Speaking at this year's event is a who's who of GOP leadership, including early favorites for the 2016 Republican presidential nomination, such as Sen. Marco Rubio, R-Fla., and former vice presidential candidate Rep. Paul Ryan, R-Wis. But one frequently mentioned frontrunner won't be there. Christie, the popular politician known for his quick wit and blunt style, has not yet been invited even though he was a featured speaker at last year's event.
In today's political landscape starkly divided along party lines, Christie has angered some conservatives who see him as too cozy with Democrats.
Rush Limbaugh said in a radio broadcast on October 31, "New Jersey Governor Chris Christie has decided to play the role of a Greek column today for President Obama."
When Superstorm Sandy devastated New Jersey's coastline, Christie praised President Barack Obama's quick response only days before the election. Christie said in Atlantic City, N.J. at the time, "I cannot thank the president enough for his personal concern and compassion for our state and for the people of our state."

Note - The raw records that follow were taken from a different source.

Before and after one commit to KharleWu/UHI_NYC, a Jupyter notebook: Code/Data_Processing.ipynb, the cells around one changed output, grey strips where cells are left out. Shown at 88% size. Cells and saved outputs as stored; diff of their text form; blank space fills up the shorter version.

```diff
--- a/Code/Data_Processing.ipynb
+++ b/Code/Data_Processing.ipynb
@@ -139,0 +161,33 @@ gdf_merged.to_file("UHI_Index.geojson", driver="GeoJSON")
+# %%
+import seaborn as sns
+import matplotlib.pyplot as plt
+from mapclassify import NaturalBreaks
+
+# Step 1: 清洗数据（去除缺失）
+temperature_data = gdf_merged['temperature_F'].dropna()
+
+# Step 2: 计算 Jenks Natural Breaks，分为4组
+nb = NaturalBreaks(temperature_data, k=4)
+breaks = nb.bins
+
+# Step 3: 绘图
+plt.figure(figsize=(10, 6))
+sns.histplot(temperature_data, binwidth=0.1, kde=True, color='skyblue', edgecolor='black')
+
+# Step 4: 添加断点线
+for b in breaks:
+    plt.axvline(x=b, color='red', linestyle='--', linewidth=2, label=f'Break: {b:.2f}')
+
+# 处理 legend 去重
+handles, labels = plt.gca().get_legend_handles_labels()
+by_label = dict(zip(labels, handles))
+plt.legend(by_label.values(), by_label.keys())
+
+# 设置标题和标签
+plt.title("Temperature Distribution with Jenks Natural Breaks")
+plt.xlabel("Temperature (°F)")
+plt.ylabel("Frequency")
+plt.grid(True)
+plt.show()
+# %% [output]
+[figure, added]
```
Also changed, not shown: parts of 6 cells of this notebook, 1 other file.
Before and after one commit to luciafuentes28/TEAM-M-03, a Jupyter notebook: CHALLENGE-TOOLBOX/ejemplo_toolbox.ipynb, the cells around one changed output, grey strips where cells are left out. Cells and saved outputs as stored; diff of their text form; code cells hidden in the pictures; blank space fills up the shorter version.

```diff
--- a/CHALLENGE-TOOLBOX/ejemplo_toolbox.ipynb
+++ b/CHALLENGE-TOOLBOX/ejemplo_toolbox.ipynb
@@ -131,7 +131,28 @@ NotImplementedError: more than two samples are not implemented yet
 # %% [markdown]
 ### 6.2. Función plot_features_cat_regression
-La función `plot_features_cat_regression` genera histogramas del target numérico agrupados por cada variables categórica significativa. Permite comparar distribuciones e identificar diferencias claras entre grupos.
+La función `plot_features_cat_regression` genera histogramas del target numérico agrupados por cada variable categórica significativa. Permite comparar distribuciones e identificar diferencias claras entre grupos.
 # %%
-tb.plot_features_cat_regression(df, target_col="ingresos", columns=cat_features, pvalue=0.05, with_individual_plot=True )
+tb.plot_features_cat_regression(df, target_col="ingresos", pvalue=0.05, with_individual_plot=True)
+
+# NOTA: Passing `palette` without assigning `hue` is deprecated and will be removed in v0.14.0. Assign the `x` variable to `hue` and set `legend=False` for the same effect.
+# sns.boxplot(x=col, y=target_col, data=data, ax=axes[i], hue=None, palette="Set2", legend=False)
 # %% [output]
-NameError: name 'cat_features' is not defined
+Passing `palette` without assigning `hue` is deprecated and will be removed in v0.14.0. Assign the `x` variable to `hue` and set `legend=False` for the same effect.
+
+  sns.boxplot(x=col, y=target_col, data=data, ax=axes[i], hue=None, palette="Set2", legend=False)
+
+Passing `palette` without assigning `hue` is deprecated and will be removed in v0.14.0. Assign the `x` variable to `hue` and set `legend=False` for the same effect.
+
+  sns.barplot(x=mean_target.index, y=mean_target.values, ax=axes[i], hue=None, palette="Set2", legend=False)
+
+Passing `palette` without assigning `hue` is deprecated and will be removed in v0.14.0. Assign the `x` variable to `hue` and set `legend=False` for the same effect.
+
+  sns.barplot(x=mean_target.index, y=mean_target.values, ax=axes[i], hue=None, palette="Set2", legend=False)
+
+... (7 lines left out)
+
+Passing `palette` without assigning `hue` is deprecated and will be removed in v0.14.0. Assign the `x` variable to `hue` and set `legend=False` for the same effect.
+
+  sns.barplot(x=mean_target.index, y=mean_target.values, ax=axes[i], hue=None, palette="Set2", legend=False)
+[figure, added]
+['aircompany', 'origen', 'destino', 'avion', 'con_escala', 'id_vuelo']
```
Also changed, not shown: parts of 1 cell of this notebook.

In January, Christie blasted the Republican-controlled Congress, charging it was GOP leaders who were tying up relief funds, saying, "Sixty-six days and counting. Shame on you. Shame on Congress."
After the Newtown, Conn., school shooting, he took on another conservative sacred cow: the National Rifle Association. When the gun lobby ran an ad saying, "Are the president's kids more important than yours?" Christie defended Mr. Obama, calling the attack "reprehensible."
And on Sunday night, Christie once again incited his party's conservatives when he was photographed sitting next to first lady Michelle Obama at the Governor's Ball.
Watch the video above for Elaine Quijano's full report.
Even a 74 percent approval rating may not be enough to get him invited to CPAC's party.
It's "heartburn" about Christie and his cozying up to the president, CBS News political director John Dickerson said on "CBS This Morning."
For more with Dickerson on Christie and who else may be in trouble with Republicans, watch the video below.
Dickerson added: "But it seems a little bit inside baseball because the conservative movement and the Republican Party are going through a redefining period. Inside baseball can sometimes be interesting. These little decisions end up meaning a lot when we get around a presidential race. One of the things the conservatives and Republicans are wrestling with is do they dispel sinners and heretics, which is what Chris Christie might be here -- people that haven't kept the faith -- or do they change to bring in more people, and that's the tension here. Christie's quite popular here, you could imagine supporting him because he reaches out to a larger group of people."
At CPAC, it's all about principle -- not necessarily money, Dickerson said, adding: "Conservatives want to stick to the principle. The Republican Party has different imperatives, has to get people elected. It bends on principle and gets into the messy politics part. At CPAC, they try and deal just with principle."